Probably the biggest reason to consider buying CVS Health stock is the opportunity for the company to offer innovative new healthcare products that leverage its scope of operations across healthcare. One way CVS Health thinks it can win is by introducing programs for Aetna members that drive higher sales for its retail pharmacy business. For example, the company's pilot program of the NovoLogic technology platform hopes to increase medication adherence for Aetna members, which should boost prescription volumes at CVS pharmacies.

One pilot program that has been quite successful for CVS Health is its HealthHUB concept. HealthHUB stores offer healthcare services and technology solutions to customers including health kiosks and "care concierges" to help find needed healthcare products and services. CVS Health piloted a few HealthHUB locations earlier in 2019 and now plans to convert 1,500 stores to HealthHUB locations by the end of 2021.

Even without these innovations, CVS Health is growing. The company reported solid third-quarter results in early November with across-the-board sales growth. While the addition of Aetna made CVS Health's year-over-year comparisons look really great, the company's existing businesses also performed well.

CVS Health stock could look like a bargain to some investors. Its shares currently trade at close to 10.6 times expected earnings.

The company has suspended its nice dividend hikes from previous years as it attempts to pay down debt resulting from the acquisition of Aetna. However, CVS Health's dividend yield of nearly 2.7% should be quite attractive to most investors.

The case for Walmart

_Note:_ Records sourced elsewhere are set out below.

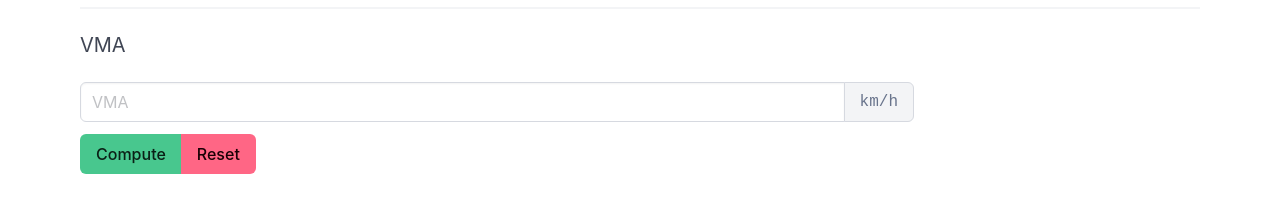
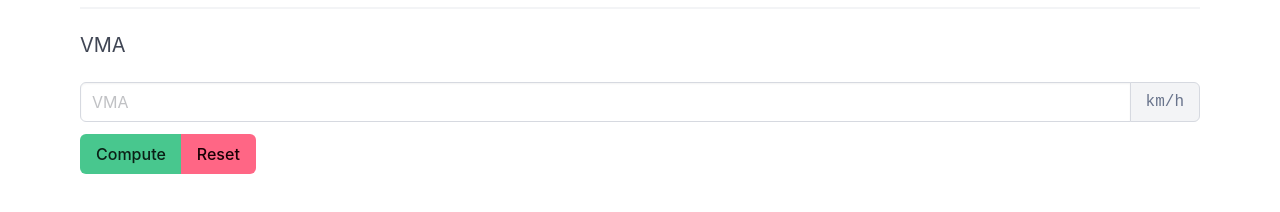
Before and after one commit to bastantoine/running-pace-calculator, a Vue app: page / in a window 1280 px wide. Shown: the part 546-758 px from the top of the page. Built offline with nearby package versions, Linux system fonts and the light colour scheme.

Commit message:
Form is full size

```diff
--- a/src/components/VMA.vue
+++ b/src/components/VMA.vue
@@ -95,7 +95,7 @@ function resetVMA() {
 
 <template>
     <div class="columns block">
-        <div class="column is-9">
+        <div class="column">
             <div class="field has-addons">
                 <p class="control is-expanded">
                     <input v-model="vma" class="input" type="number" placeholder="VMA">
```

Walmart, of course, is a retail powerhouse with its reach extending well beyond pharmacy. But don't dismiss Walmart as a serious competitor in the retail pharmacy market. It ranked as the No. 5 pharmacy chain in the U.S. last year based on total prescription revenue.

The company's core retail business continues to fire on all cylinders. Walmart reported a year-over-year increase in same-store sales at its U.S. stores of 3.2% in the third quarter. Customer traffic grew as well as average spending per customer.

Walmart has also really stepped up its game in e-commerce. The company announced a 41% year-over-year increase in e-commerce sales in Q3. Online grocery is especially boosting growth. Walmart now offers grocery delivery and "pickup towers" in 1,400 stores.

The company is also moving into a new arena. Walmart is rolling out a lineup of home improvement and lawn and garden products under the Hart brand. This positions the retailer to go head-to-head against home improvement leaders Home Depot and Lowe's

Walmart stock could look a little pricey at current levels, though. Shares are trading above 23 times expected earnings. 

Investors should be pleased that the retail giant remains solidly committed to its dividend program. Walmart's dividend yields nearly 1.8%. The company has boosted its dividend for 46 consecutive years and will almost certainly keep that impressive streak going for a long time to come.

Better buy

I think that Walmart will be able to deliver stronger growth over the long run than CVS Health will. My view is based primarily on what I see as Walmart's greater optionality -- the ability to generate growth through multiple pathways. I also believe that Walmart is in a better position to defend itself against the threat posed by Amazon.com. And despite CVS Health's higher yield, Walmart's track record makes it one of the more attractive dividend stocks in the retail sector.

But while I view Walmart as the better pick over CVS Health, I'm not enamored of either of these stocks right now. In my opinion, there are way too many other stocks to buy that offer even better growth prospects than Walmart or CVS Health.